(Stored records)

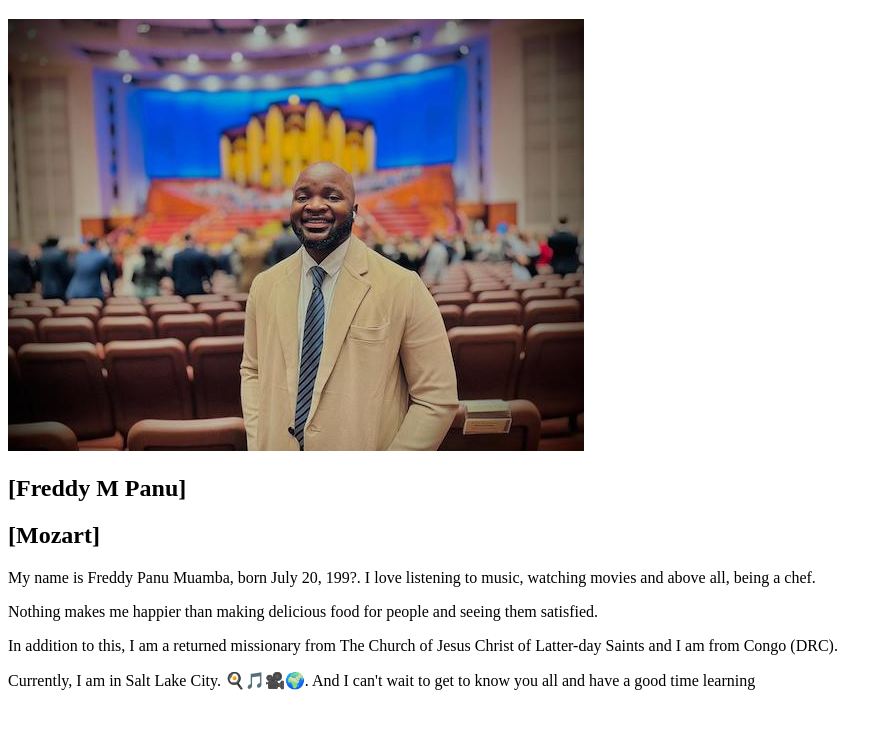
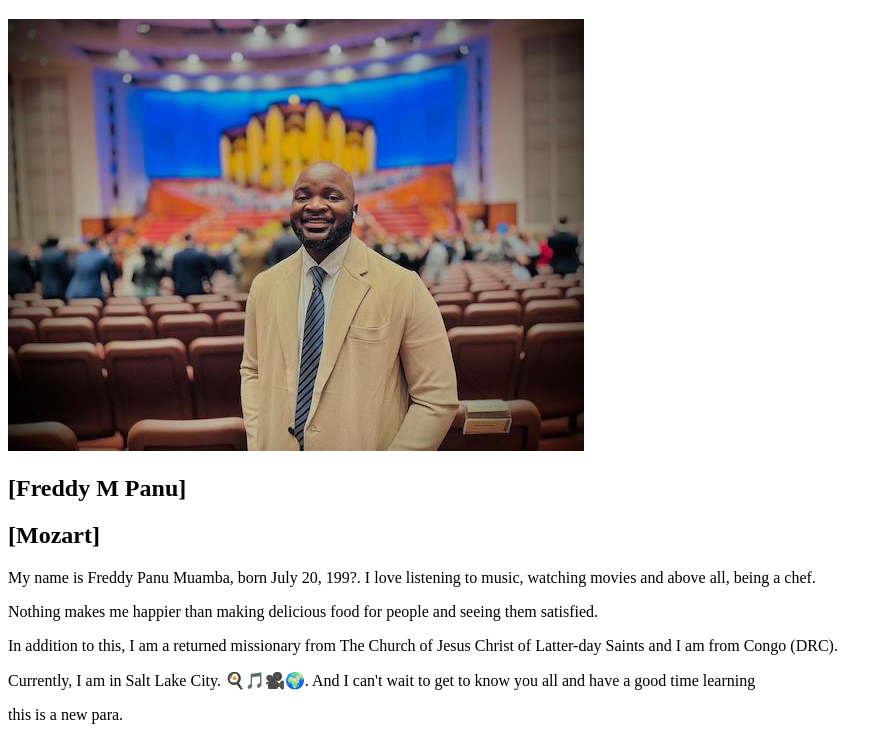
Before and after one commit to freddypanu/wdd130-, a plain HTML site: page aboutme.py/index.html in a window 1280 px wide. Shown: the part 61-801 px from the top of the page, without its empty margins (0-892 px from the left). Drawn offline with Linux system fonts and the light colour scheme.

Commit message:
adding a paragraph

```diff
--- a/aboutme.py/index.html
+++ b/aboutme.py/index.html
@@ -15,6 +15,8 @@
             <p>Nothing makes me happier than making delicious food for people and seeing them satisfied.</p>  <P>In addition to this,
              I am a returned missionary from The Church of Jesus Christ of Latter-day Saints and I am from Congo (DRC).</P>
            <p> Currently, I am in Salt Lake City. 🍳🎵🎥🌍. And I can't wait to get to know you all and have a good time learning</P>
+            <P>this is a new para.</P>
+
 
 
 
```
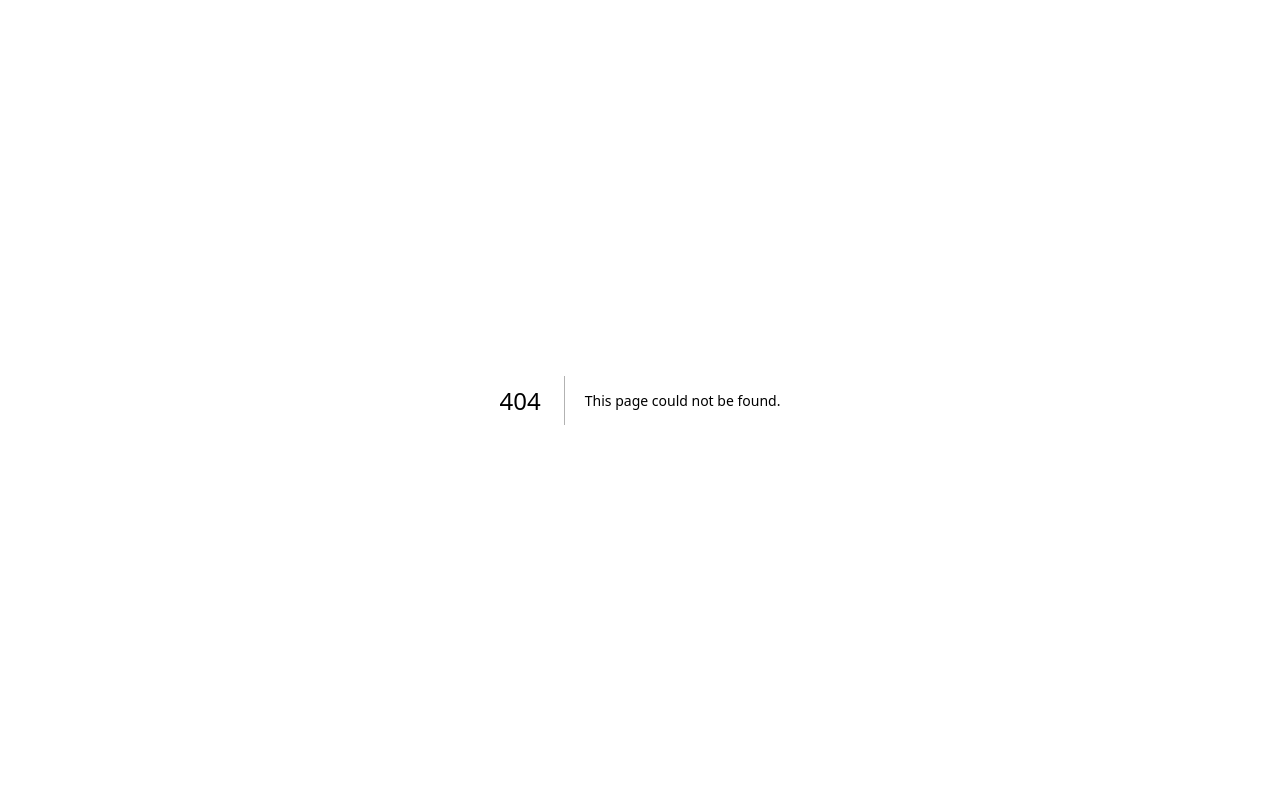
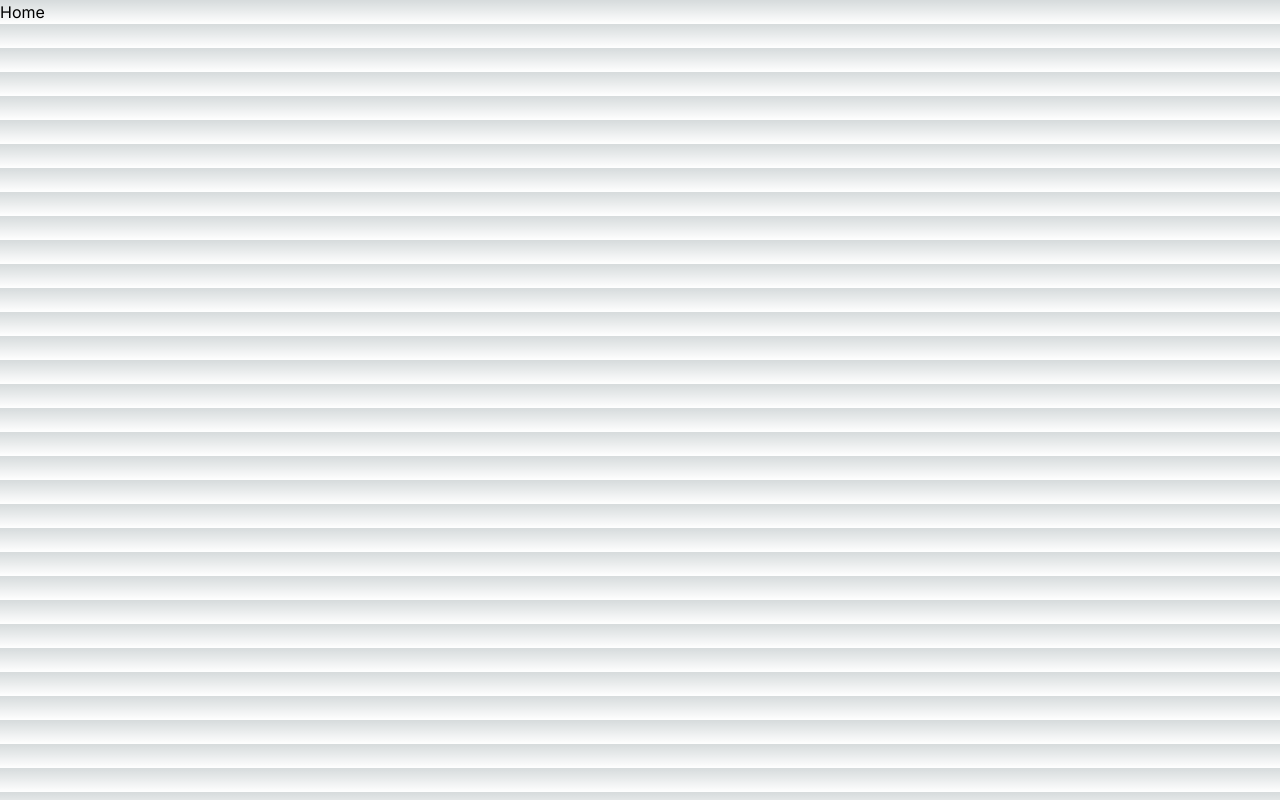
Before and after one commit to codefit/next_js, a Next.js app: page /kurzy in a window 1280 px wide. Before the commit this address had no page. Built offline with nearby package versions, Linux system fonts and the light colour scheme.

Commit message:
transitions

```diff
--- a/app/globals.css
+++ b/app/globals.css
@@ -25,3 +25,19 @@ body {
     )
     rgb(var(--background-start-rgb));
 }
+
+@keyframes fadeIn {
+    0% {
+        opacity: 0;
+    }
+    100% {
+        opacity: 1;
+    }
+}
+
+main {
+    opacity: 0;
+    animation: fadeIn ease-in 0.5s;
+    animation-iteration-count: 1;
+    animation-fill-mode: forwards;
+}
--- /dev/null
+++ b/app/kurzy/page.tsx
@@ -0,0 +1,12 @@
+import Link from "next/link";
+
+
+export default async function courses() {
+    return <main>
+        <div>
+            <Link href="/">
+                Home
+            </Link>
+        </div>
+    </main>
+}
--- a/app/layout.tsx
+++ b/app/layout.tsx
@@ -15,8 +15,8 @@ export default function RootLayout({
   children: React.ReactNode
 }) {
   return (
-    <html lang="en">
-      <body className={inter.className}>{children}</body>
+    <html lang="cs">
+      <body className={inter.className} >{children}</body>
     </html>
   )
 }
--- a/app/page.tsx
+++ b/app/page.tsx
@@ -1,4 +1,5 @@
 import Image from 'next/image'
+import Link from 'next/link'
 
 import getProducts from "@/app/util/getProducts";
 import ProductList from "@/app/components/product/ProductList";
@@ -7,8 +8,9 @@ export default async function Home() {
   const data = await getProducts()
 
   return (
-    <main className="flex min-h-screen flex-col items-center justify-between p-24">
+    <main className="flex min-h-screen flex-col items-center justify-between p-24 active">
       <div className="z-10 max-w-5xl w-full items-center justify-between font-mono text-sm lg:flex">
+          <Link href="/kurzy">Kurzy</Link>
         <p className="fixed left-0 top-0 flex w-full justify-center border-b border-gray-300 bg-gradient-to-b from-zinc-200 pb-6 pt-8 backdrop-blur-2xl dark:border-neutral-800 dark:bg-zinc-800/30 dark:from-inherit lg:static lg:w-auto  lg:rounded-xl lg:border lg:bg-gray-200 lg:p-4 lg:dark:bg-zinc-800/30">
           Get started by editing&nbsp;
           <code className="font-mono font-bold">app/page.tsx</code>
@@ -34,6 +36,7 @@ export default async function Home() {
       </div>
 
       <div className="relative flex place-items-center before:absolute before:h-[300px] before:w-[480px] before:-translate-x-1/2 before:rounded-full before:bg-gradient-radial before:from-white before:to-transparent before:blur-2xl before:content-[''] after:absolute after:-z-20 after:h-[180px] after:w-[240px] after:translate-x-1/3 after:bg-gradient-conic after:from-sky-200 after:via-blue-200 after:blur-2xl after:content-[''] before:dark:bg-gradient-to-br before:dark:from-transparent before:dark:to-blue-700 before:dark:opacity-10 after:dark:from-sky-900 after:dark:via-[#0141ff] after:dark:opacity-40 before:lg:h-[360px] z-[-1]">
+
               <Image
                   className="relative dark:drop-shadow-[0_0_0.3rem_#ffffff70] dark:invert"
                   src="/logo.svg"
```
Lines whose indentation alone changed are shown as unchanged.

==

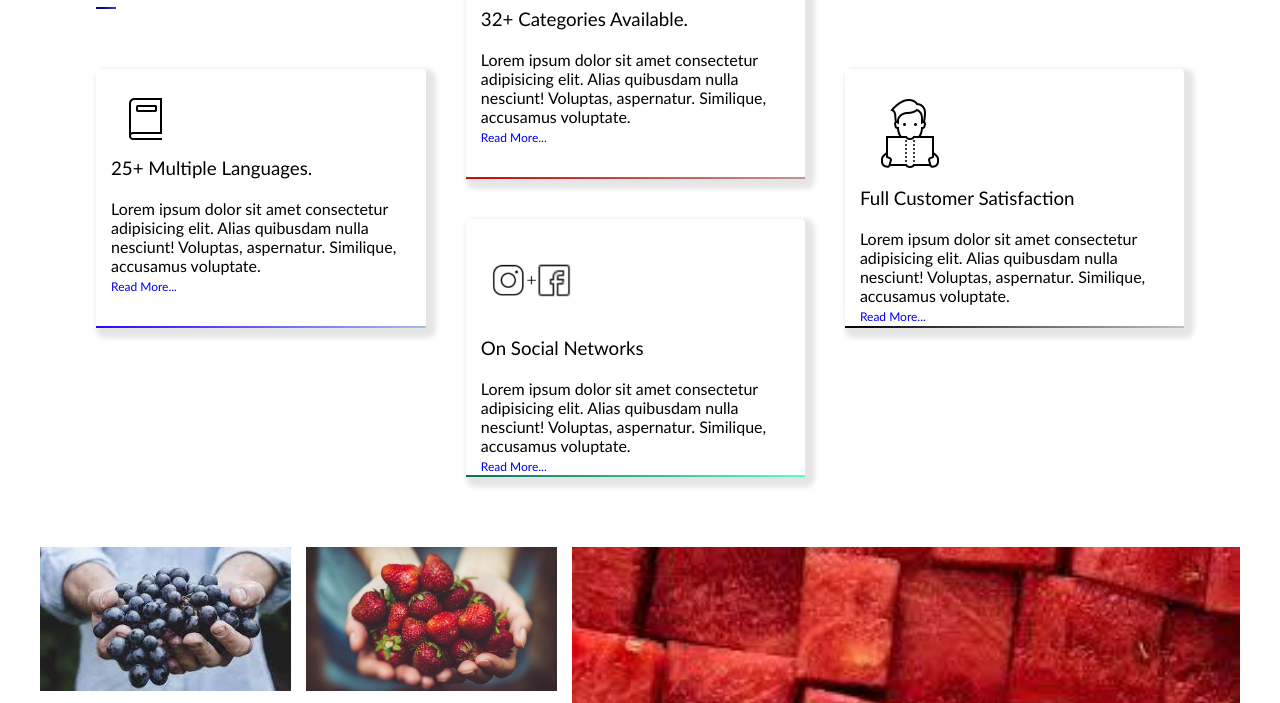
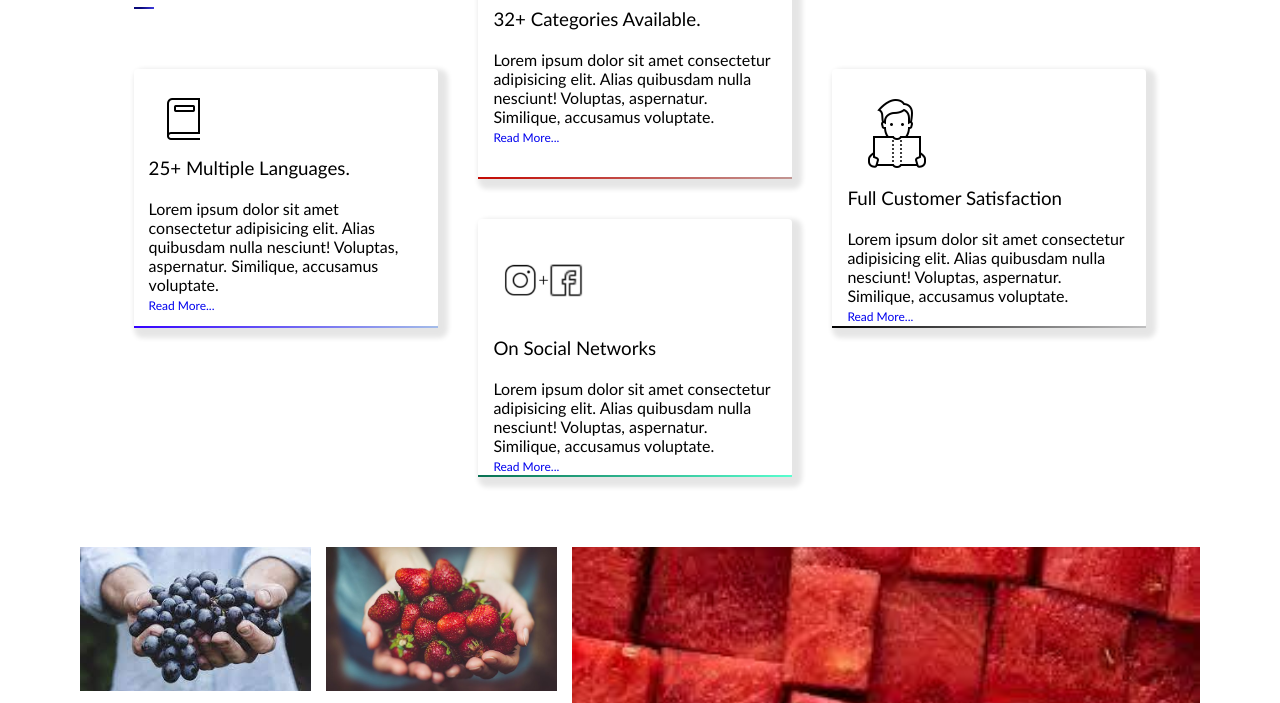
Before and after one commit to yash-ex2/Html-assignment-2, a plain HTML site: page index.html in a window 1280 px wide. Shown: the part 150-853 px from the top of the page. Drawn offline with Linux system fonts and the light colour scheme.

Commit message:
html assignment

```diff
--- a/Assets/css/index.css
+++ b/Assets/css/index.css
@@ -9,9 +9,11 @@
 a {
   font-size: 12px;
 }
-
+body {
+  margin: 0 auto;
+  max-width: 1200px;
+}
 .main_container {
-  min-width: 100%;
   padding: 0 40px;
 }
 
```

### [Task brief]
If a line contains the word "default", count it; give the total for the entries above and nothing else.

### [Exercise output]
4